Project: gas-sensor comparision

Hey guys,

I would like to compare a few gas-sensors like MQ-131 ozone sensor with one of the sensors from UST - Umweltsensortechnik.
So for example the GGS 5430 T-sensor would be a candidate.
I'm using the Arduino Uno and for better mobility it should be supplied with and external supply like batteries or powerbank.

Because I'm still at the beginning of electronics, I'm really not sure how i should set up my circuit. Especially when planning on using more than sensor at the same time, while they often have different voltages needed.

I would really appreciate it, if someone would take the trouble and show me how to plug it up.

Thanks in advance

please, read this.

@ruilviana I'm not quit sure what's missing, I changed the category if thats what bothered you.

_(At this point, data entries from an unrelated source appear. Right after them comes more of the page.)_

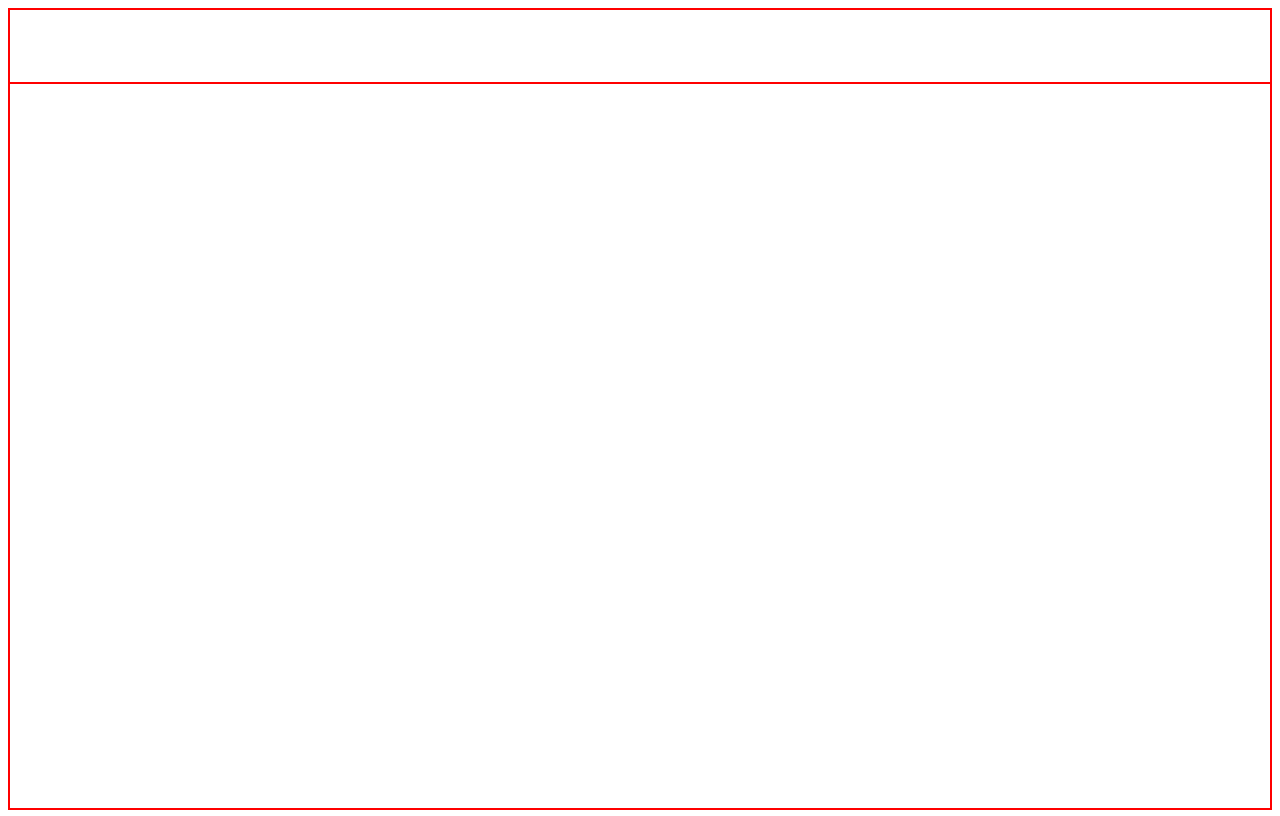
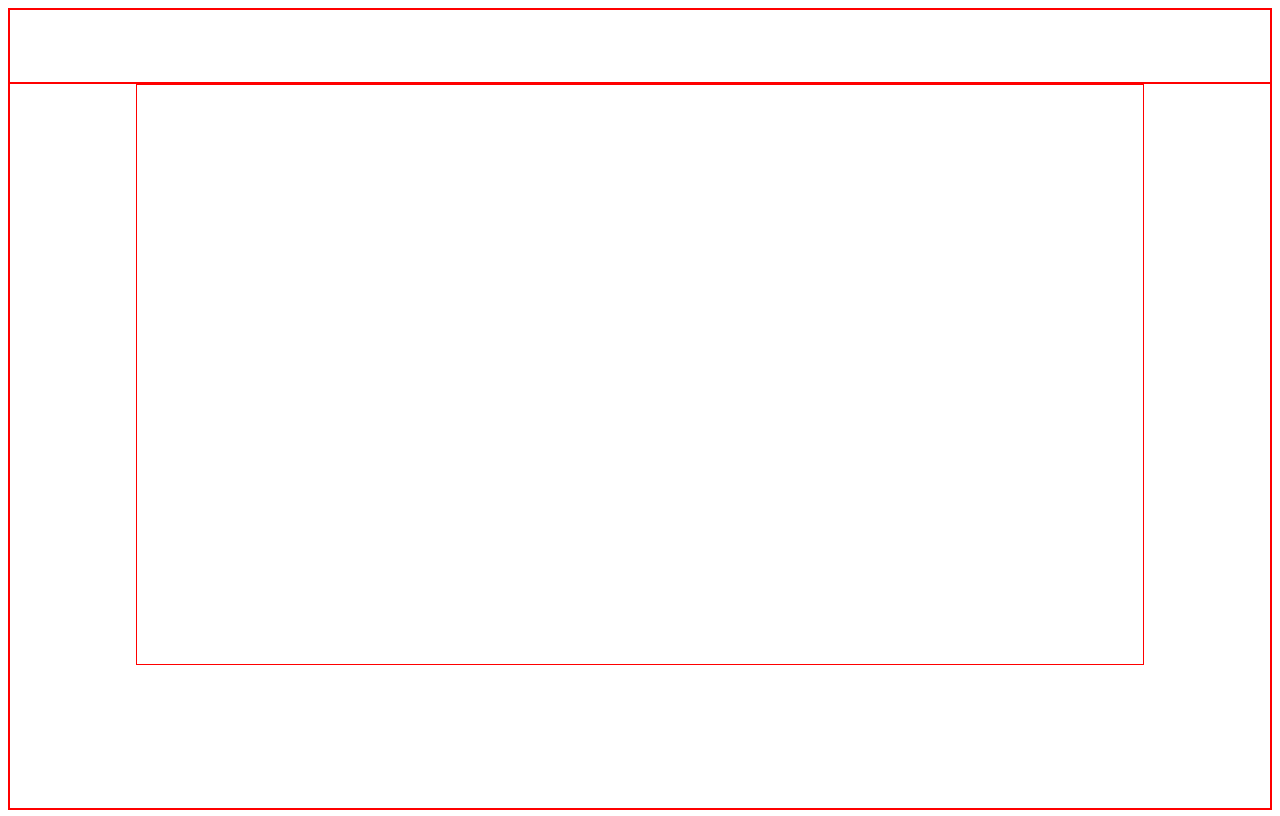
Before and after one commit to KramYengir/library-app, a plain HTML site: page index.html in a window 1280 px wide. Drawn offline with Linux system fonts and the light colour scheme.

Commit message:
add book display div to main area

```diff
--- a/index.html
+++ b/index.html
@@ -11,7 +11,9 @@
 <body>
     <div class="container">
         <div class="header"></div>
-        <div class="main"></div>
+        <div class="main">
+            <div class="book-display"></div>
+        </div>
     </div>
 </body>
 </html>
--- a/style.css
+++ b/style.css
@@ -21,5 +21,17 @@ div{
 }
 
 .main{
+    display: flex;
     flex: 1;
+    justify-content: center;
+    /* align-items: center; */
 }
+
+
+.book-display{
+    flex: 0.8;
+    max-height: 80%;
+
+    display: grid;
+    grid-template: repeat(auto, 1fr), repeat(auto, minmax(0.25fr, 0.5fr));
+}
```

What is missing is: you do not have any sensors, but you want someone to tell you how to hook them up to the Arduino.

To find tutorials on how to connect an Arduino to a sensor with name or model number "XYZ", it usually works to search for "arduino XYZ".

So then let me try again,

the GGS 5430 gas-sensor has 4 pins to it. 2 for the heating, 2 for the measurement.
As you can see in the datasheet, the heating voltage is 2,5 V while the measurement voltage is less than 250 mV.

My question now: do you have any suggestions how I should plug it up?

@Paul_KD7HB a guess how I can lower the voltage to <250mV would be a good start.

@jremington I honestly couldn't find anything to this topic, which is the main reason I made this post

The GGS 5430 has the same design as the MQ sensor series, so you connect them the same way (see the MQ-131 data sheet for a connection diagram).

If you want to power the heater from 5V, you will need to use a 20 Ohm resistor in series with it.

Presumably, the "measurement voltage" means that the absolute maximum current through the sensor chip is 0.25V/R0, where R0 is the chip resistance when the heater is on. You could limit that current with an appropriate series resistance to 5V as well.